Notice that I said, “most other citizens” should lawfully resist. There are at least two professions that must leave political advocacy, and resistance, to the privacy of the voting booth — active military personnel, and journalists. I’m not talking about editorial writers, columnists, or commentators. It’s their job to give their opinions. I’m talking about beat reporters whose job it is to give the facts, as opposed to making their personal opinions sound like facts. A high percentage of Washington beat reporters now see themselves as part of “the resistance.”
Hannity and Maddow are not reporters. They make no claim to impartiality. They host opinion shows that reflect their own views. That’s okay. When you read these columns, or watch me on television, you know that I am giving commentary. But Maddow also serves as anchor of MSNBC convention and election coverage. Once upon a time, no network would even think of having a commentator anchor coverage of a straight news event.
There is not even a pretense that Rachel Maddow is an unbiased observer. Before the Republican convention, she compared Donald Trump to Hitler, and worried that America might be taking a turn like that of Nazi Germany. That’s an extreme point of view. Yet, she anchored election coverage for MSNBC. Let her give her opinions, but as a commentator, not a straight reporter.
Over at CNN, things have become strange indeed. They act as if they see themselves in a life-or-death struggle to bring down the President. They believe the Trump campaign treasonously colluded with Moscow during the election. With that as their context, even seemingly insignificant meetings take on an aura of great importance. It’s possible that some of the conjecture now being passed off as news, could turn out to be true. I don’t know, and that’s the point — neither do they.
This year, the White House Correspondents’ Association spent a long portion of their high-profile annual dinner, honoring famous Watergate reporters, Bob Woodward and Carl Bernstein. In popular culture, they are seen as the men who brought down Richard Nixon. They happened to be honored at the first correspondents’ dinner of the Trump presidency. That’s not a coincidence. That’s a message to Donald Trump.
Shortly after Trump became president, Woodward and Bernstein’s old paper, the Washington Post, added a new line to their masthead — “Democracy Dies in Darkness.” It seems to be a response to the President’s criticism of the media. But the truth is, democracy does need light.
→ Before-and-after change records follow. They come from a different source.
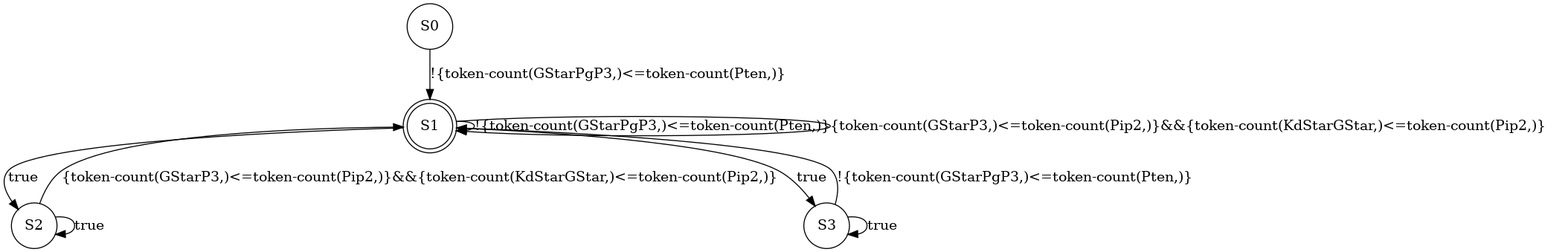
Earlier version of the Graphviz export cmake-build-debug/BA.png (Tj-Cong/EnPAC_2021_RD). Its source is kept beside it as cmake-build-debug/BA.dot. The source it was exported from:
```dot
digraph BA {
	S0 [shape=circle]
	S1 [shape=doublecircle]

	S0->S1 [label="!{t53,}"]
	S0->S1 [label="!{t36,}"]
	S0->S0 [label="true"]
	S1->S1 [label="true"]
}
```
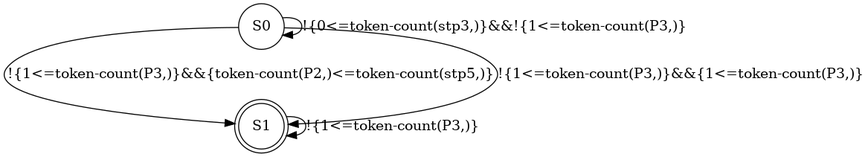
Later version of the same file.

What changed in the source:
```diff
@@ -1,9 +1,6 @@
 digraph BA {
-	S0 [shape=circle]
-	S1 [shape=doublecircle]
+	S0 [shape=doublecircle]
 
-	S0->S1 [label="!{t53,}"]
-	S0->S1 [label="!{t36,}"]
-	S0->S0 [label="true"]
-	S1->S1 [label="true"]
+	S0->S0 [label="!{k11,}"]
+	S0->S0 [label="!{k3,}"]
 }
```
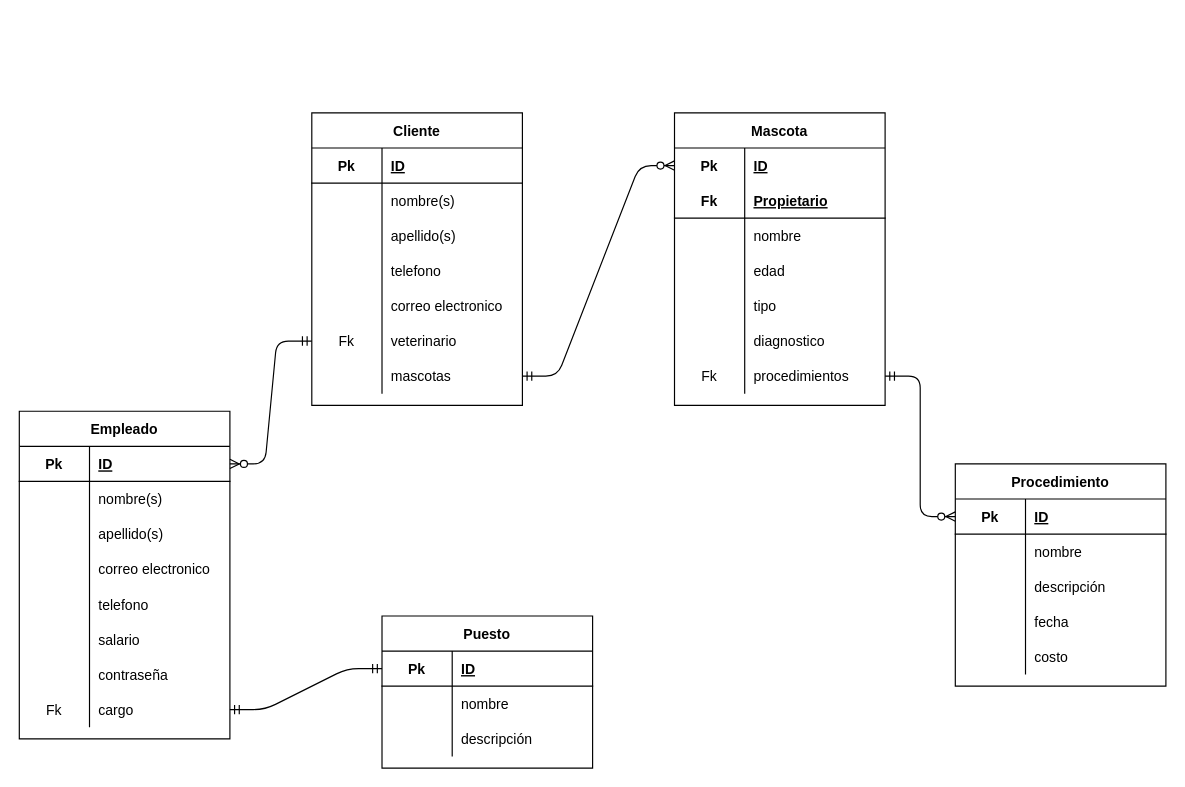
Above: page "modeloEntidadRelacion" (2 of 3) of Diagramas.drawio in NataliaPerez08/proyectoETE (draw.io), before the change. Source tidied: cells renumbered, new cells numbered last; positions are measured from the earlier drawing's top-left corner, leaving out a move shared by most shapes. Both pictures are drawn from the tidied source at 117%, with x=0, y=0 at pixel (19, 112).
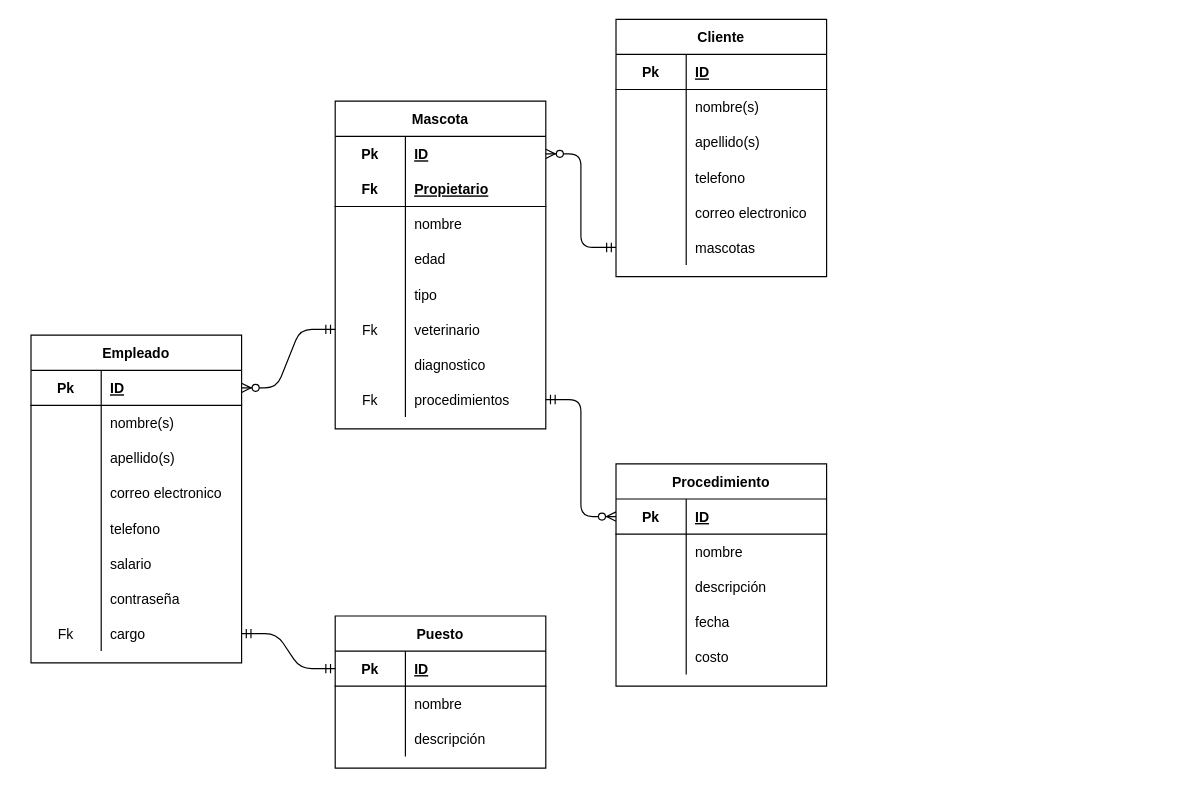
Above is the later version.

Change to the diagram source:
```diff
@@
     <mxCell id="2" value="Cliente" style="shape=table;startSize=30;childLayout=tableLayout;rowLines=0;fontStyle=1;align=center;" parent="1" vertex="1">
-      <mxGeometry x="250" width="180" height="250" as="geometry" />
+      <mxGeometry x="510" y="-80" width="180" height="220" as="geometry" />
     </mxCell>
@@
-    <mxCell id="18" style="shape=partialRectangle;fillColor=none;top=0;left=0;bottom=0;right=0;points=[[0,0.5],[1,0.5]];portConstraint=eastwest;" parent="2" vertex="1">
-      <mxGeometry y="180" width="180" height="30" as="geometry" />
-    </mxCell>
-    <mxCell id="19" value="Fk" style="shape=partialRectangle;fillColor=none;top=0;left=0;bottom=0;right=0;overflow=hidden;" parent="18" vertex="1">
-      <mxGeometry width="60" height="30" as="geometry" />
-    </mxCell>
-    <mxCell id="20" value="veterinario" style="shape=partialRectangle;fillColor=none;top=0;left=0;bottom=0;right=0;align=left;spacingLeft=6;overflow=hidden;" parent="18" vertex="1">
-      <mxGeometry x="60" width="120" height="30" as="geometry" />
-    </mxCell>
     <mxCell id="21" style="shape=partialRectangle;fillColor=none;top=0;left=0;bottom=0;right=0;points=[[0,0.5],[1,0.5]];portConstraint=eastwest;" parent="2" vertex="1">
-      <mxGeometry y="210" width="180" height="30" as="geometry" />
+      <mxGeometry y="180" width="180" height="30" as="geometry" />
     </mxCell>
@@
     <mxCell id="24" value="Empleado" style="shape=table;startSize=30;childLayout=tableLayout;rowLines=0;fontStyle=1;align=center;" parent="1" vertex="1">
-      <mxGeometry y="255" width="180" height="280" as="geometry" />
+      <mxGeometry x="10" y="190" width="180" height="280" as="geometry" />
     </mxCell>
@@
     <mxCell id="49" value="Procedimiento" style="shape=table;startSize=30;childLayout=tableLayout;rowLines=0;fontStyle=1;align=center;" parent="1" vertex="1">
-      <mxGeometry x="800" y="300" width="180" height="190" as="geometry" />
+      <mxGeometry x="510" y="300" width="180" height="190" as="geometry" />
     </mxCell>
@@
     <mxCell id="65" value="Mascota" style="shape=table;startSize=30;childLayout=tableLayout;rowLines=0;fontStyle=1;align=center;" parent="1" vertex="1">
-      <mxGeometry x="560" width="180" height="250" as="geometry" />
+      <mxGeometry x="270" y="-10" width="180" height="280" as="geometry" />
     </mxCell>
@@
+    <mxCell id="18" style="shape=partialRectangle;fillColor=none;top=0;left=0;bottom=0;right=0;points=[[0,0.5],[1,0.5]];portConstraint=eastwest;" parent="65" vertex="1">
+      <mxGeometry y="180" width="180" height="30" as="geometry" />
+    </mxCell>
+    <mxCell id="19" value="Fk" style="shape=partialRectangle;fillColor=none;top=0;left=0;bottom=0;right=0;overflow=hidden;" parent="18" vertex="1">
+      <mxGeometry width="60" height="30" as="geometry" />
+    </mxCell>
+    <mxCell id="20" value="veterinario" style="shape=partialRectangle;fillColor=none;top=0;left=0;bottom=0;right=0;align=left;spacingLeft=6;overflow=hidden;" parent="18" vertex="1">
+      <mxGeometry x="60" width="120" height="30" as="geometry" />
+    </mxCell>
     <mxCell id="81" style="shape=partialRectangle;fillColor=none;top=0;left=0;bottom=0;right=0;" parent="65" vertex="1">
-      <mxGeometry y="180" width="180" height="30" as="geometry" />
+      <mxGeometry y="210" width="180" height="30" as="geometry" />
     </mxCell>
@@
     <mxCell id="84" style="shape=partialRectangle;fillColor=none;top=0;left=0;bottom=0;right=0;points=[[0,0.5],[1,0.5]];portConstraint=eastwest;" parent="65" vertex="1">
-      <mxGeometry y="210" width="180" height="30" as="geometry" />
+      <mxGeometry y="240" width="180" height="30" as="geometry" />
     </mxCell>
@@
     <mxCell id="90" value="Puesto" style="shape=table;startSize=30;childLayout=tableLayout;rowLines=0;fontStyle=1;align=center;" parent="1" vertex="1">
-      <mxGeometry x="310" y="430" width="180" height="130" as="geometry" />
+      <mxGeometry x="270" y="430" width="180" height="130" as="geometry" />
     </mxCell>
```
Our constitution divides government into three branches in order to have internal checks and balances on power. The First Amendment guarantees a free press. That’s supposed to provide an external check on power.
But it works only when the press shines an unbiased light on government activities. Unbiased means, don’t join “the resistance.” Report the news, then trust the public to make up their own minds. If the media were to begin trusting the people with the straight news, the people might begin to trust the media.